One related memory from about the same time, was one night my mom and dad sat down with me and told me a story. I am not sure if they had the steel jar with them at that time or not.What they told me was that they used to go and visit two men. They tried to tell me where they were but I didn't understand. I remember they said that one of them decided to go with "them", and the other one didn't. He wanted to go back. I remember that my mother said that he couldn't go back because they were going to put him in prison. My dad said this was true, but he still wanted to go back so he could see his family again.
I was very young and had a hard time even asking the right questions to figure out the stuff I couldn't understand. They told me that the last time they saw the two men, that the man who didn't stay with them, gave my parents the jar and the badges inside. He had also written a diary, and wanted to give it to my parents, but my parents said they wouldn't let him.
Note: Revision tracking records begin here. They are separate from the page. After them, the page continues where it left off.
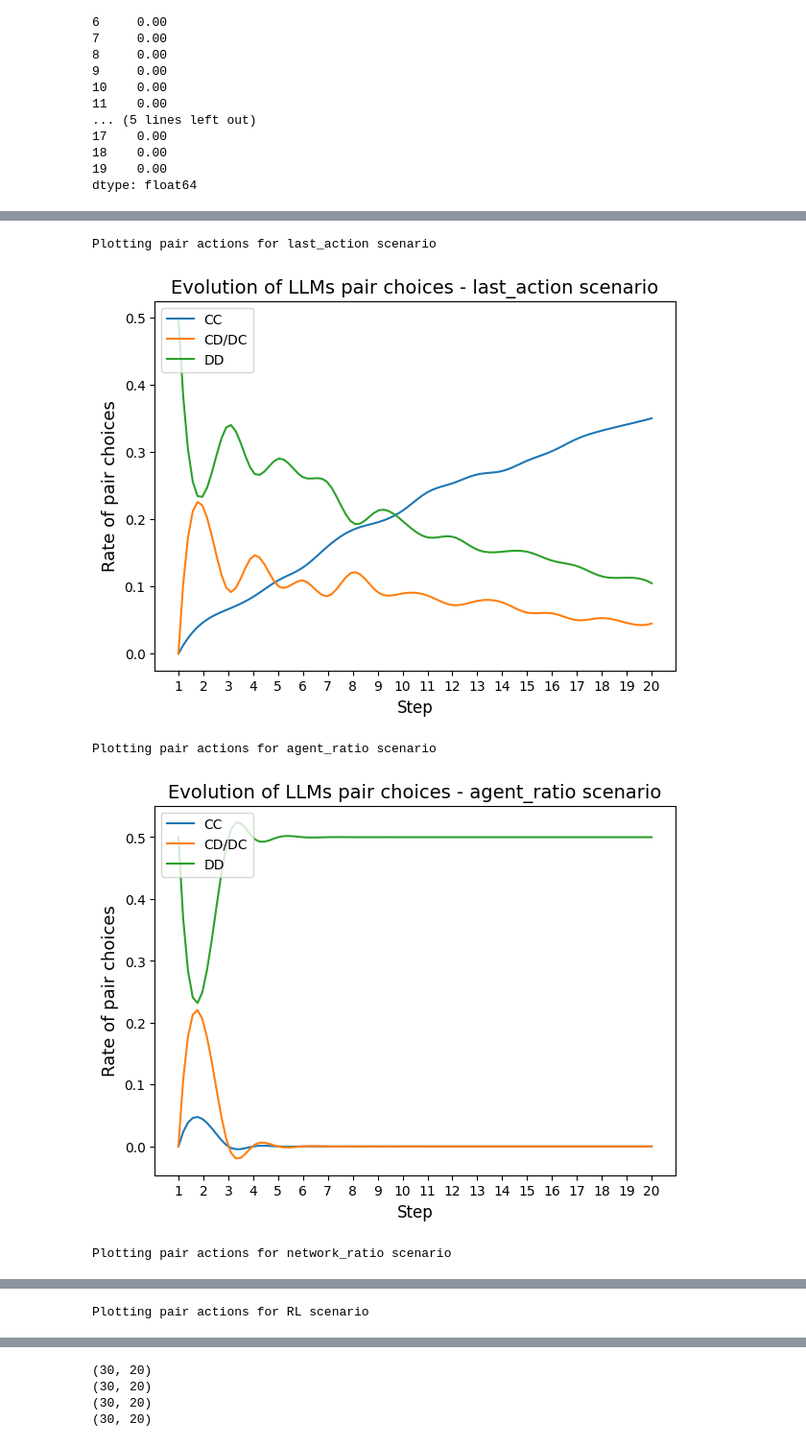
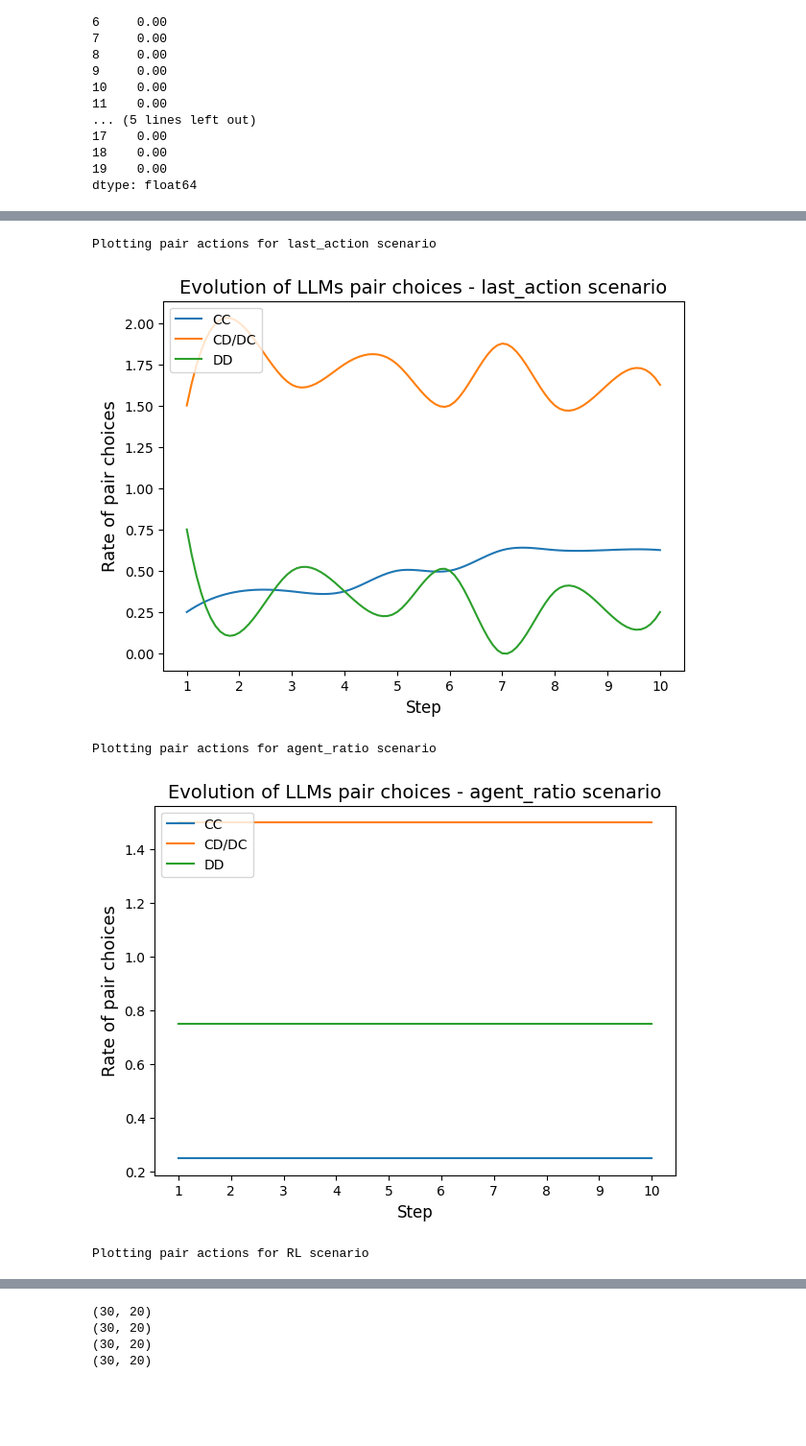
Before and after one commit to sepehrilami/LLM-RL, a Jupyter notebook: create_figures/visualizer_2025.ipynb, the cells around one changed output, grey strips where cells are left out. Shown at 96% size. Drawn from its saved outputs; the diff is of its cells as text; code cells hidden in the pictures; blank space fills up the shorter version.

```diff
--- a/create_figures/visualizer_2025.ipynb
+++ b/create_figures/visualizer_2025.ipynb
@@ -10,12 +10,12 @@ Intel MKL WARNING: Support of Intel(R) Streaming SIMD Extensions 4.2 (Intel(R) S
 # %%
 # function to get the root dir and load the data and return 4 arrays
 def load_data(game_type):
-    root_dir = f'../environment_simplified/outputs2/{game_type}/smaller_LA/round_wise_data_2025/'
+    root_dir = f'../environment_simplified/outputs_deterministic_agents/{game_type}/round_wise_data/'
     # handle the error if the directory does not exist
     if not os.path.exists(root_dir):
         print('Directory does not exist')
         return []
-    num_agent, steps, rounds, edge_prob = 20, 20, 10, 0.25
+    num_agent, steps, rounds, edge_prob = 5, 10, 2, 1
     run_spec = f'{num_agent}_{steps}_{rounds}_{edge_prob}'
     rounds_total_C_ratio = np.load(root_dir+f'rounds_total_C_ratio_{run_spec}.npy', allow_pickle=True)
     rounds_total_C_ratio_per_step = np.load(root_dir+f'rounds_total_C_ratio_per_step_{run_spec}.npy', allow_pickle=True)
@@ -161,7 +161,7 @@ def plot_pair_actions(scenario_name, pair_actions_df, time_step=20, rounds=10):
     plt.xlabel('Step', fontsize=12)
     plt.ylabel('Rate of pair choices', fontsize=13)
     plt.title(f'Evolution of LLMs pair choices - {scenario_name} scenario', fontsize=14)
-    plt.xticks(np.arange(1, 21, 1.0))
+    plt.xticks(np.arange(1, time_step + 1, 1.0))
 
     # Save plots
     # plt.savefig(os.path.join('figs/2025', f'pair_actions_{scenario_name}.png'), dpi=500)
@@ -170,12 +170,12 @@ def plot_pair_actions(scenario_name, pair_actions_df, time_step=20, rounds=10):
 # %%
 for game_type in game_types:
     pair_actions = all_data[game_type][2]
     # plot the pair actions
     print(f'Plotting pair actions for {game_type} scenario')
-    plot_pair_actions(game_type, pair_actions, rounds=5)
+    plot_pair_actions(game_type, pair_actions, time_step=10, rounds=5)
 # %% [output]
 Plotting pair actions for last_action scenario
-[figure, old version]
+[figure, new version]
 Plotting pair actions for agent_ratio scenario
-[figure, old version]
+[figure, new version]
-Plotting pair actions for network_ratio scenario
+Plotting pair actions for RL scenario
@@ -183 +182,0 @@ Plotting pair actions for network_ratio scenario
-Plotting pair actions for RL scenario
```
Also changed, not shown: parts of 7 cells of this notebook, 45 other files.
I remember that I felt really sorry for the man, even though I didn't understand what happened to him and where he was being kept. I also never understood who was keeping him. I was very confused about the prison part, because it sounded to me like the man was in prison when my parents went to see him, otherwise; why wouldn't he be allowed to go see his family?
Note: There is much more to this story that continues on. My recollection of my parents telling me the story is quite fuzzy compared to my memory of the first time my dad showed my brothers and I the model planes he kept in the jar. This is the only memory I have of my parents telling me about them visiting these men.
An Argument in the Night
I was about four years old when this happened. My parents sometimes had long arguments in the night after we went to bed. Because they talked so loud and sometimes shouted, we couldn't go to sleep. I remember that one night, they were arguing about something that related to me. This was something I heard and my brothers heard also. This was very unusual, because they mostly confronted us directly when they had problems with us.
I remember my dad saying to my mother, "It's not real. It's not real. It didn't happen." My mother was crying and kept arguing with him that it did happen. I also think I remember my dad saying that if my mother told people about this, that she would be placed in a mental hospital. It was certainly not clear to me what they were arguing about at the time, but I wonder if it somehow tied into the story they told me before about the two men. I remember that as we listened to this, that I felt guilty, like I had done something bad because I was somehow responsible for the problems that were happening in our family.
I have highlighted the clues that pertain to him gradually piecing together his past life. It will all come together at the end of this story.